- [EXERCISE AIM] Please print all of the entries, matching them exactly.

- [PROVIDED RECORDS]
#####
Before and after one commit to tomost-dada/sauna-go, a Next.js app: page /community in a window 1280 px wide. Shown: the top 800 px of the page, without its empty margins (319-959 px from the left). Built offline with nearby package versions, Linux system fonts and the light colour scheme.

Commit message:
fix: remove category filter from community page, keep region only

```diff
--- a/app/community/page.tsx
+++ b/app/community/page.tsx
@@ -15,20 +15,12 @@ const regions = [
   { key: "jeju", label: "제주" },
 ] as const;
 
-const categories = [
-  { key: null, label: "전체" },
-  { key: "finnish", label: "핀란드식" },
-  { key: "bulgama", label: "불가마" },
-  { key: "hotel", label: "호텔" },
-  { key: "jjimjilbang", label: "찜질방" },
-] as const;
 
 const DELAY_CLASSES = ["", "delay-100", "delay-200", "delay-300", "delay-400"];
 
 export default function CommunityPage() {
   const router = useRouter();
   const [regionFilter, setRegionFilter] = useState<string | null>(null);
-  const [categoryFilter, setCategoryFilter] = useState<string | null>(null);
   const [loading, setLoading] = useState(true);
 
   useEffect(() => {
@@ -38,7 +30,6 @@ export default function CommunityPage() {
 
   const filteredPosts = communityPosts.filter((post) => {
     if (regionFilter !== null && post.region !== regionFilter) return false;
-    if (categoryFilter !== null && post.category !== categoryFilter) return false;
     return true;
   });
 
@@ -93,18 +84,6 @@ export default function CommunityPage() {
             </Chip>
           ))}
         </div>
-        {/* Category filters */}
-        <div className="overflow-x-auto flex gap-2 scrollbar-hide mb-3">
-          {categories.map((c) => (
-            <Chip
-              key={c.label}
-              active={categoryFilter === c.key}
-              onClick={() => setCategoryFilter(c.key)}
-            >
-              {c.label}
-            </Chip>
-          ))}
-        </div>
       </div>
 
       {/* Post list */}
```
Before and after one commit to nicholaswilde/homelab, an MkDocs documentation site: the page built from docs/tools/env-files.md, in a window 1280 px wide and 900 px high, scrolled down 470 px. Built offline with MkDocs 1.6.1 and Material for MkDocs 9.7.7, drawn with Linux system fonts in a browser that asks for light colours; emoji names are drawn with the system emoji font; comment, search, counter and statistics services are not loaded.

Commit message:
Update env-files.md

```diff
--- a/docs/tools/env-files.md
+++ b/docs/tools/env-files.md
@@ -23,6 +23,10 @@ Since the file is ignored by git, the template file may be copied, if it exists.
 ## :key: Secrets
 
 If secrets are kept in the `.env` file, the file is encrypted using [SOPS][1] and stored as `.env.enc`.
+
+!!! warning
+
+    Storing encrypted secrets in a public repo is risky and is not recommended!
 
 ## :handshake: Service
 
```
#####
- [EXERCISE ANSWER]
Before and after one commit to tomost-dada/sauna-go, a Next.js app: page /community in a window 1280 px wide. Shown: the top 800 px of the page, without its empty margins (319-959 px from the left). Built offline with nearby package versions, Linux system fonts and the light colour scheme.

Commit message:
fix: remove category filter from community page, keep region only

```diff
--- a/app/community/page.tsx
+++ b/app/community/page.tsx
@@ -15,20 +15,12 @@ const regions = [
   { key: "jeju", label: "제주" },
 ] as const;
 
-const categories = [
-  { key: null, label: "전체" },
-  { key: "finnish", label: "핀란드식" },
-  { key: "bulgama", label: "불가마" },
-  { key: "hotel", label: "호텔" },
-  { key: "jjimjilbang", label: "찜질방" },
-] as const;
 
 const DELAY_CLASSES = ["", "delay-100", "delay-200", "delay-300", "delay-400"];
 
 export default function CommunityPage() {
   const router = useRouter();
   const [regionFilter, setRegionFilter] = useState<string | null>(null);
-  const [categoryFilter, setCategoryFilter] = useState<string | null>(null);
   const [loading, setLoading] = useState(true);
 
   useEffect(() => {
@@ -38,7 +30,6 @@ export default function CommunityPage() {
 
   const filteredPosts = communityPosts.filter((post) => {
     if (regionFilter !== null && post.region !== regionFilter) return false;
-    if (categoryFilter !== null && post.category !== categoryFilter) return false;
     return true;
   });
 
@@ -93,18 +84,6 @@ export default function CommunityPage() {
             </Chip>
           ))}
         </div>
-        {/* Category filters */}
-        <div className="overflow-x-auto flex gap-2 scrollbar-hide mb-3">
-          {categories.map((c) => (
-            <Chip
-              key={c.label}
-              active={categoryFilter === c.key}
-              onClick={() => setCategoryFilter(c.key)}
-            >
-              {c.label}
-            </Chip>
-          ))}
-        </div>
       </div>
 
       {/* Post list */}
```
Before and after one commit to nicholaswilde/homelab, an MkDocs documentation site: the page built from docs/tools/env-files.md, in a window 1280 px wide and 900 px high, scrolled down 470 px. Built offline with MkDocs 1.6.1 and Material for MkDocs 9.7.7, drawn with Linux system fonts in a browser that asks for light colours; emoji names are drawn with the system emoji font; comment, search, counter and statistics services are not loaded.

Commit message:
Update env-files.md

```diff
--- a/docs/tools/env-files.md
+++ b/docs/tools/env-files.md
@@ -23,6 +23,10 @@ Since the file is ignored by git, the template file may be copied, if it exists.
 ## :key: Secrets
 
 If secrets are kept in the `.env` file, the file is encrypted using [SOPS][1] and stored as `.env.enc`.
+
+!!! warning
+
+    Storing encrypted secrets in a public repo is risky and is not recommended!
 
 ## :handshake: Service
 
```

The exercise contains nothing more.